Objective: Vitamin D deficiency is highly prevalent in high-risk patient populations, but the prevalence among otherwise healthy adults is less well-defined. The goal of this study was to determine the prevalence and predictors of low 25-hydroxyvitamin D [25(OH)D] levels in healthy younger adults.
Methods: This was a cross-sectional study of 634 healthy volunteers aged 18-50 years performed between January, 2006 and May, 2008. We measured serum 25(OH)D and parathyroid hormone and recorded demographic variables including age, sex, race, and use of multivitamin supplements.
Results: Thirty-nine percent of subjects had 25(OH)D ≤ 20 ng/mL and 64% had 25(OH)D ≤ 30 ng/mL. Predictors of lower 25(OH)D levels included male sex, black or Asian race, and lack of multivitamin use (P<0.001 for each predictor). Seasonal variation in 25(OH)D levels was present in the overall cohort but was not observed in multivitamin users. Lower 25(OH)D levels were associated with increased risk of elevated parathyroid hormone. Regression models predicted 25(OH)D levels ≤ 20 or ≤ 30 ng/mL with areas under the receiver operating characteristic curves of 0.76 and 0.80, respectively.

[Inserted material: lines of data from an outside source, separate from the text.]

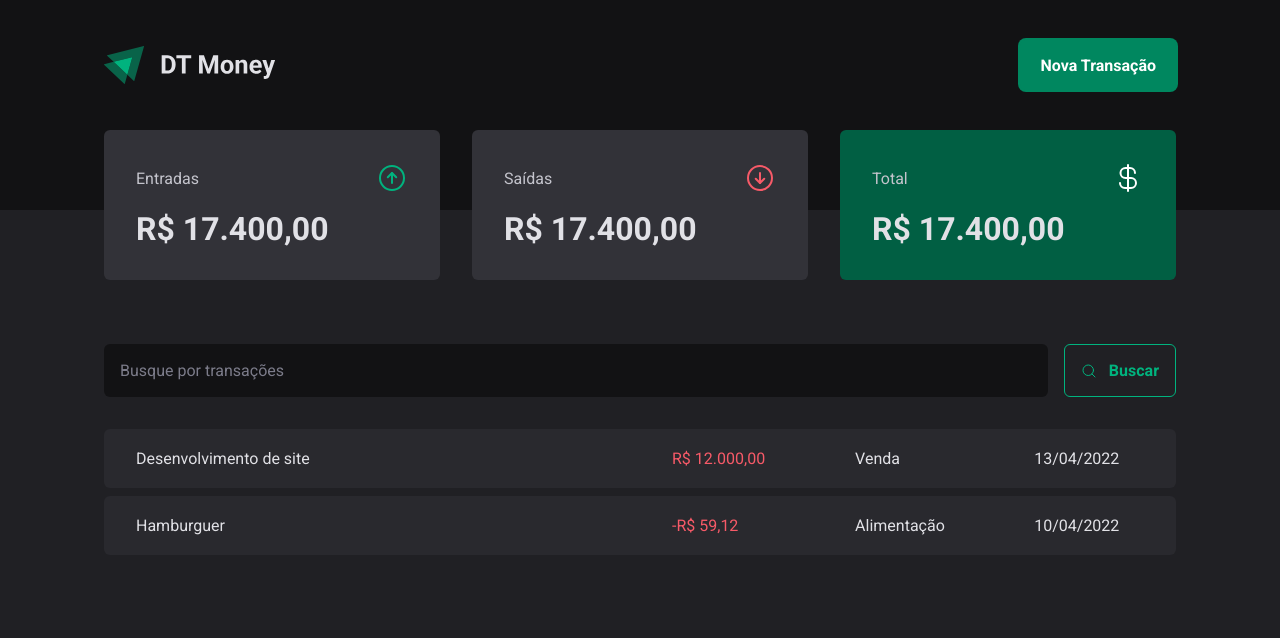
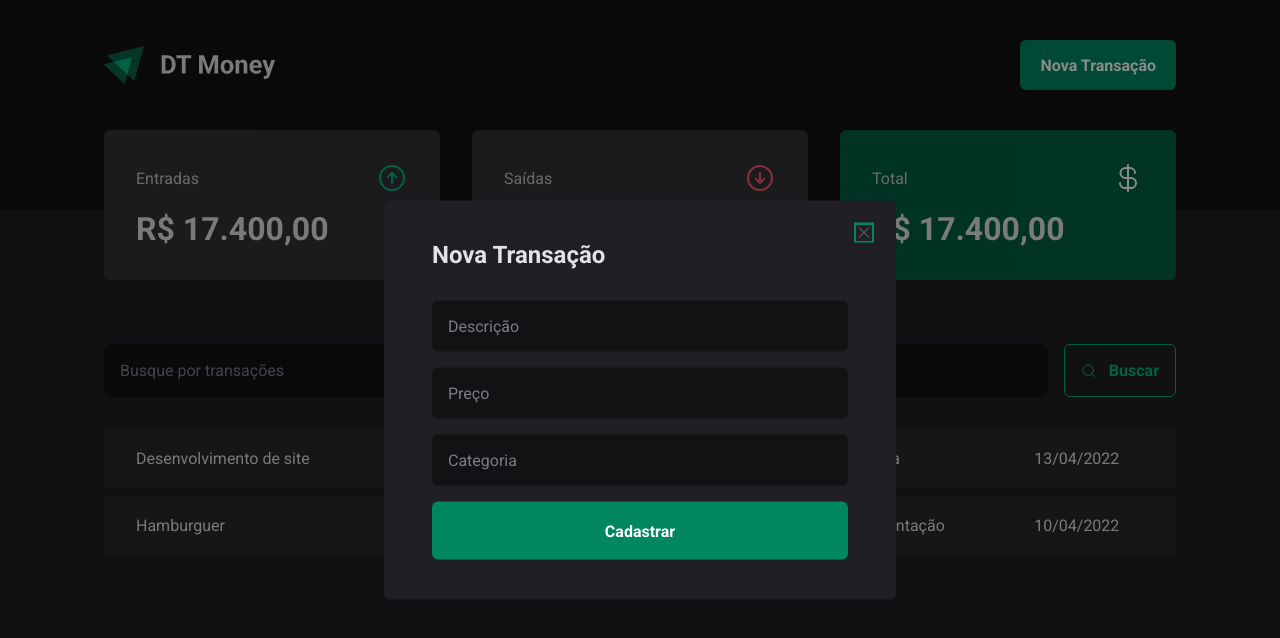
Before and after one commit to matheusbr1/dtmoney-ignite, a React (Vite) app: page / in a window 1280 px wide. Both pictures are taken after a click on the button "Nova Transação". Shown: the top 638 px of the page. Built offline with nearby package versions, Linux system fonts and the light colour scheme.

Commit message:
feat: create NewTransactionModal component

```diff
--- a/package.json
+++ b/package.json
@@ -9,6 +9,7 @@
     "preview": "vite preview"
   },
   "dependencies": {
+    "@radix-ui/react-dialog": "^1.0.4",
     "@types/styled-components": "^5.1.26",
     "phosphor-react": "^1.4.1",
     "react": "^18.2.0",
--- a/src/components/Header/index.tsx
+++ b/src/components/Header/index.tsx
@@ -1,5 +1,8 @@
 import { HeaderContainer, HeaderContent, NewTransactionButton } from "./styles";
 import logoImg from '../../assets/logo.svg'
+
+import * as Dialog from '@radix-ui/react-dialog'
+import { NewTransactionsModal } from "../NewTransactionsModal";
 
 export function Header () {
   return (
@@ -7,9 +10,15 @@
       <HeaderContent>
         <img src={logoImg} />
 
-        <NewTransactionButton>
-          Nova Transação
-        </NewTransactionButton>
+        <Dialog.Root>
+          <Dialog.Trigger asChild >
+            <NewTransactionButton>
+              Nova Transação
+            </NewTransactionButton>
+          </Dialog.Trigger>
+
+          <NewTransactionsModal />
+        </Dialog.Root>
       </HeaderContent>
     </HeaderContainer>
   )
--- /dev/null
+++ b/src/components/NewTransactionsModal/index.tsx
@@ -0,0 +1,26 @@
+import * as Dialog from '@radix-ui/react-dialog'
+import { CloseButton, Content, Overlay } from './styles'
+import { X } from 'phosphor-react'
+
+export function NewTransactionsModal () {
+  return (
+    <Dialog.Portal>
+      <Overlay />
+      <Content>
+        <Dialog.Title>Nova Transação</Dialog.Title>
+
+        <CloseButton>
+          <X />
+        </CloseButton>
+
+        <form action="">
+          <input type="text" placeholder='Descrição' required />
+          <input type="number" placeholder='Preço' required />
+          <input type="text" placeholder='Categoria' required />
+
+          <button type="submit">Cadastrar</button>
+        </form>
+      </Content>
+    </Dialog.Portal>
+  )
+}
--- /dev/null
+++ b/src/components/NewTransactionsModal/styles.ts
@@ -0,0 +1,70 @@
+import * as Dialog from '@radix-ui/react-dialog'
+import styled from 'styled-components'
+
+export const Overlay = styled(Dialog.Overlay)`
+  position: fixed;
+  width: 100vw;
+  hight: 100vh;
+  inset: 0;
+  background: #00000075;
+`
+
+export const Content = styled(Dialog.Content)`
+  min-width: 32rem;
+  border-radius: 6px;
+  padding: 2.5rem 3rem;
+  background: ${props => props.theme['gray-800']};
+
+  position: fixed;
+  top: 50%;
+  left: 50%;
+  transform: translate(-50%, -50%);
+
+  form {
+    margin-top: 2rem;
+
+    display: flex;
+    flex-direction: column;
+    gap: 1rem;
+
+    input {
+      border-radius: 6px;
+      border: 0;
+      background: ${props => props.theme['gray-900']};
+      color: ${props => props.theme['gray-300']};
+      padding: 1rem;
+
+      &::placeholder {
+        color: ${props => props.theme['gray-500']};
+      }
+    }
+
+    button[type='submit'] {
+      height: 58px;
+      border: 0;
+      background: ${props => props.theme['green-500']};
+      color: ${props => props.theme.white};
+      font-weight: bold;
+      padding: 0 1.25rem;
+      border-radius: 6px;
+      margin-top: 1.5rem
+      cursor: pointer;
+
+      &:hover {
+        background: ${props => props.theme['green-700']};
+        transition: background-color 0.2s;
+      }
+    }
+  }
+`
+
+export const CloseButton = styled(Dialog.Close)`
+  position: absolute;
+  background: transparent;
+  border: 0;
+  top: 1.5rem;
+  right: 1.5rem;
+  line-height: 0;
+  cursor: pointer;
+  color: ${props => props.theme['gray-500']};
+`
```
Also changed, not shown: 1 other file (tests, documents, lock files or other folders).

Conclusion: Low 25(OH)D levels are prevalent in healthy adults and may confer risk of skeletal disease. Black and Asian adults are at increased risk of deficiency and multivitamin use appears partially protective. Our models predicting low 25(OH)D levels may guide decision-making regarding whom to screen for vitamin D deficiency.